>>
>> Mmm. I would expect that just to print 'true' after the warning.
I second that. Adding an optional boolean argument to the function to 
get different results doesn't quite seem rubyish to me.

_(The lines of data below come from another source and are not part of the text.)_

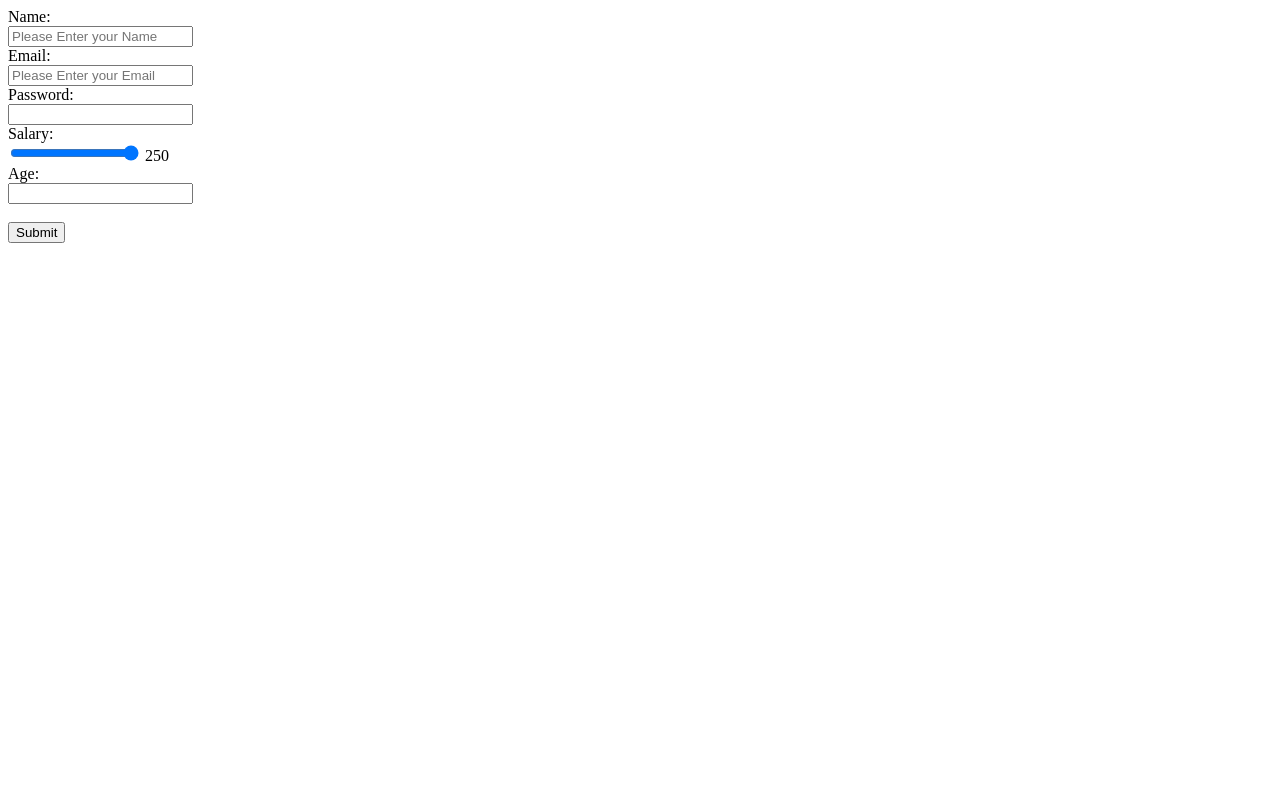
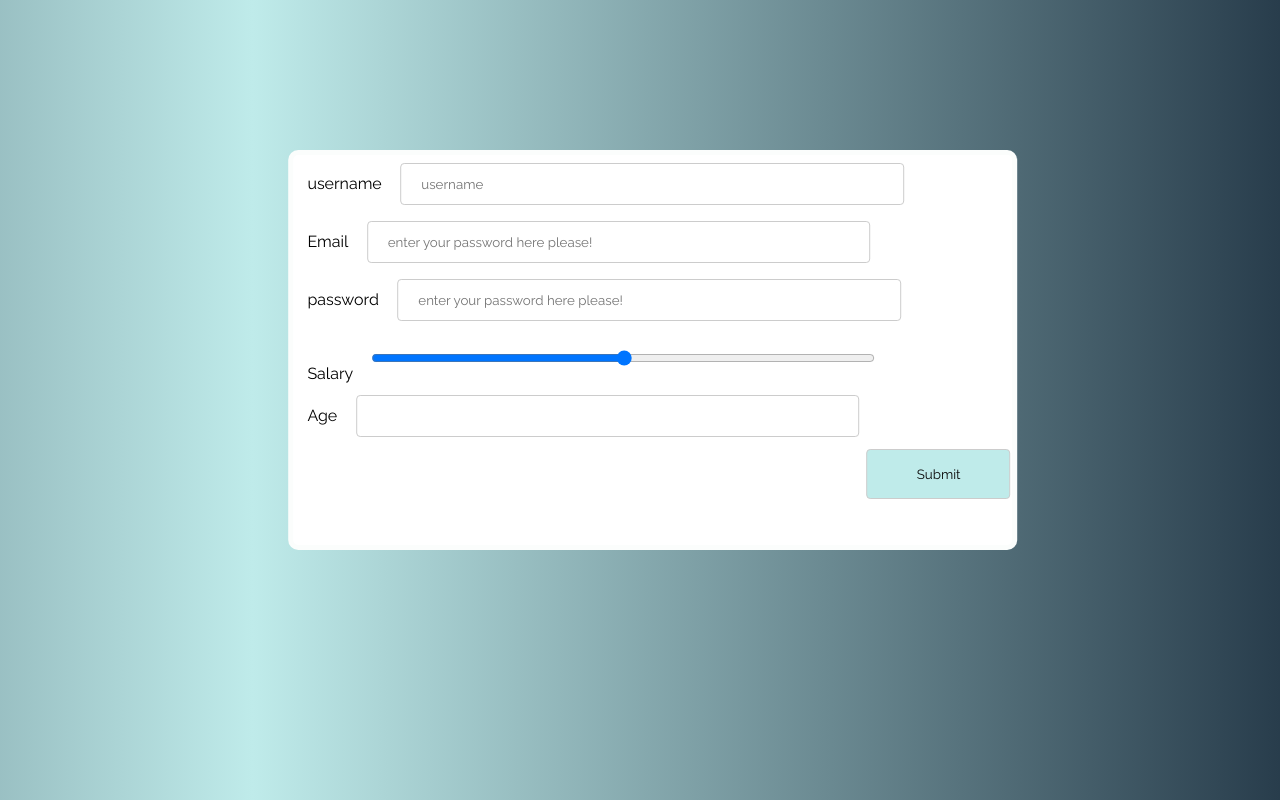
Before and after one commit to ReemShkeep/ITI-HTML5-CSS3, a plain HTML site: page lab1/task2/index.html in a window 1280 px wide. Drawn offline with Linux system fonts and the light colour scheme.

Commit message:
adding lab1

```diff
--- a/lab1/task1/css/main.css
+++ b/lab1/task1/css/main.css
@@ -0,0 +1,154 @@
+
+@import url("https://fonts.googleapis.com/css?family=Raleway:400,400i,700");
+
+* {
+
+    font-family: 'Raleway';
+    padding: 0;
+    margin: 0;
+    box-sizing: border-box;
+}
+/* header design */
+header {
+    background-color: #00b050;
+    color: #fff;
+    text-align: center;
+    padding: 5px;
+}
+
+/*horizontal navigation bar design */
+
+nav ul {
+    position: relative;
+    list-style-type: none;
+    margin: 0;
+    padding: 0;
+    overflow: hidden;
+    background-color: #d1e5e4;
+}
+
+nav li {
+    float: left;
+}
+/* make navbar links display center */
+
+
+
+nav li a {
+    float: left;
+    display: block;
+    color: #ffffff ;
+    text-align: center;
+    padding: 14px 16px;
+    text-decoration: none;
+
+}
+
+nav li a:hover {
+    background-color: #d1e5e4;
+}
+
+nav li a:active {
+    background-color: #d1e5e4;
+}
+
+nav li a:visited {
+    background-color: #d1e5e4;
+}
+
+nav li a:link {
+    background-color: #d1e5e4;
+}
+
+nav li a:focus {
+    background-color: #d1e5e4;
+}
+
+
+/* section design */
+section {
+    background-color: #ff8b2d;
+    width: 100%;
+    float: left;
+    padding: 10px;
+    height: 42vh;
+}
+/*article design */
+article {
+    background-color: #ffd900;
+    height: 300px;
+    width: 80%;
+    margin-top: 2%;
+    float: left;
+    padding: 10px;
+}
+
+/*
+img {
+    width: 100px;
+    height: 100px;
+} */
+figure div {
+    background-color: #31859c;
+    height: 15vh;
+    width: 68vw;
+    margin-top: 10%;
+    float: left;
+    padding: 10px;
+}
+figure div h2{
+    color: #ffffff;
+    text-align: center;
+    padding: 10px;
+}
+/* footer design */
+footer {
+    float: bottom;
+    background-color: #fb3d0d;
+    color: #fff;
+    clear: both;
+    text-align: center;
+    padding: 5px;
+}
+/*figure design */
+figure {
+    float: left;
+    width: 100px;
+    height: 100px;
+    margin: 10px;
+    padding: 10px;
+    border: 1px solid #;
+}
+/*figcaption design */
+figcaption {
+    text-align: center;
+}
+
+
+
+
+/* image in figure design */
+
+
+
+/* navigation bar fixed position
+
+nav {
+    line-height: 30px;
+    background-color: #eeeeee;
+    height: 300px;
+    width: 100px;
+    float: left;
+    padding: 5px;
+}
+*/
+/*make fixed footer */
+footer {
+    position: fixed;
+    left: 0;
+    bottom: 0;
+    width: 100%;
+    background-color: #fb3d0d;
+    color: white;
+    text-align: center;
+}
--- a/lab1/task2/css/main.css
+++ b/lab1/task2/css/main.css
@@ -0,0 +1,84 @@
+@import url("https://fonts.googleapis.com/css?family=Raleway:400,400i,700");
+
+* {
+
+    font-family: 'Raleway';
+    padding: 0;
+    margin: 0;
+    box-sizing: border-box;
+}
+
+html {
+    height: 100%;
+    background-image: linear-gradient(to left, #031225, #bfebea, #031225);
+    height: 100vh;
+    animation: example 4s ease infinite;
+    background-size: 200% 200%;
+}
+
+@keyframes example {
+    0% {
+        background-position: 0% 0%;
+    }
+
+    50% {
+        background-position: 100% 100%;
+    }
+
+    100% {
+        background-position: 0% 0%;
+    }
+}
+.container{
+    margin: 5% ;
+    padding: 5%;
+}
+form {
+    top: 15%;
+    left: 33%;
+    background: white;
+    border-radius: 10px;
+    min-width: 450px;
+    position: absolute;
+    min-height: 50vh;
+    transform: translate(-50%, -50%);
+}
+
+input {
+    width: 70%;
+    padding: 12px 20px;
+    margin: 8px 0;
+    display: inline-block;
+    border: 1px solid #ccc;
+    border-radius: 4px;
+    box-sizing: border-box;
+}
+
+
+
+input[type=submit] {
+    float: right;
+    width: 20%;
+    background-color:  #bfebea;
+    color: rgb(10, 9, 9);
+    padding: 16px 32px;
+    text-decoration: none;
+    margin: 4px 2px;
+    cursor: pointer;
+}
+
+
+
+form {
+    height: 47vh;
+    width: 57%;
+    border: 5px solid #fbfdfc;
+    margin: 18%;
+}
+
+
+label {
+    /* display: block; */
+    width: 25%;
+    padding: 0% 2%;
+}
--- a/lab1/task2/index.html
+++ b/lab1/task2/index.html
@@ -1,35 +1,58 @@
 <!DOCTYPE html>
 <html lang="en">
-<head>
-    <meta charset="UTF-8">
-    <meta http-equiv="X-UA-Compatible" content="IE=edge">
-    <meta name="viewport" content="width=device-width, initial-scale=1.0">
-    <meta name="author" content="Reem Shkeep">
-    <meta name="description" content="music player ">
-    <link rel="stylesheet" href="css/main.css">
-    <script src="js/main.js" defer ></script>
+  <html lang="en">
+    <head>
+      <meta charset="UTF-8" />
+      <meta http-equiv="X-UA-Compatible" content="IE=edge" />
+      <meta name="viewport" content="width=device-width, initial-scale=1.0" />
+      <script src="index.js" defer></script>
+      <link rel="stylesheet" href="css/main.css" />
+      <!-- <script src="js/main.js" defer></script> -->
+      <title>task2</title>
+    </head>
+    <body>
+      <div class="container">
+        <form method="get" action="">
+          <!-- oninput="result.value='welcome ya '+urName.value" -->
 
-    <title>Standrad form</title>
-</head>
-<body>
+          <label for="itiuname">username</label>
+          <input
+            type="text"
+            placeholder="username"
+            class="username"
+            id="itiuname"
+            required
+          /><br />
 
-    <form >
-        <label>Name:</label><br>
-        <input type="text" placeholder="Please Enter your Name" required="" ><br>
-        <label>Email:</label><br>
-        <input type="email" placeholder="Please Enter your Email" required=""><br>
-        <label>Password:</label><br>
-        <input type="password" required="" minlength="8"><br>
-        <label>Salary:</label><br>
-          <input oninput="x.value=parseInt(a.value)+150" type="range" id="a" value="100">
-          <output name="x" for="a">250</output><br>
-          <label>Age:</label><br>
-          <input type="number" required="" min="21"><br><br>
-        <button type="submit">Submit</button>
-      </form>
+          <label for="">Email</label>
+          <input
+            type="email"
+            class="email"
+            name=""
+            id=""
+            placeholder="enter your password here please!"
+            required
+          />
+          <!-- <input type="email" class="email" name="" id="" placeholder="enter your password here please!"  required /> -->
+          <br />
+          <label for="">password</label>
+          <input
+            type="password"
+            class="password"
+            name=""
+            id=""
+            placeholder="enter your password here please!"
+            required
+          />
+          <br />
+          <label for="">Salary</label>
+          <input type="range" min="5" max="200" step="2" /><br />
 
-
-
-
-</body>
+          <label for="">Age</label>
+          <input type="text" name="Age" /><br />
+          <input type="submit" value=" Submit " />
+        </form>
+      </div>
+    </body>
+  </html>
 </html>
```
Also changed, not shown: lab1/task1/index.html (+48 -14 lines), lab2/task3/index.html (+14 -1 lines), lab1/task1/js/main.js (deleted).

>> The problem as I see it is that we use warnings in two ways:
>> 1. As Ruby does, to complain about something happening at a specific
>>     place in the source -- a highly source-related message. In that
>>     case, I'd want to see file/line info (as Ruby does when it says I
>>     need to add parens or something).
>> 2. To complain about some general condition occurring at runtime that
>>     doesn't warrant bailing out of the app.
>>
>> My suggestion: Two names. Call the first one "warning" (the kind of
>> warning that Ruby gives us) and the second one "warn" (a simple verb
>> that just prints to stderr).
>
> One of the main things I like about Ruby is that the names are so 
> intuitive.
> Once i check out a particular class or method in the reference, it is 
> pretty much guaranteed that i won't forget it ever. Even better, 
> sometimes i just guess what the name of a particular entity might be, 
> type it in and the program runs. This, for me, is a major plus for 
> ruby.
> Even if a particular name is esoteric, it is esoteric in a way i 
> remember and find difficult to forget.
>
> Okay, what i'm driving at is this: Naming one method 'warn' (A verb. I 
> like that) and another 'warning' (A noun. Don't like it much) is quite 
> confusing :(
> There doesn't seem to be any clue in their names to differentiate 
> their functionality from each other.

How about:
warn "Server timed out. retrying."
warn! "That number seemed a bit high... Possible error."

This would keep the old behavior for warn(), but add a new function 
warn!(), which would be used for more serious warnings where you want 
to include a traceback.

-Mark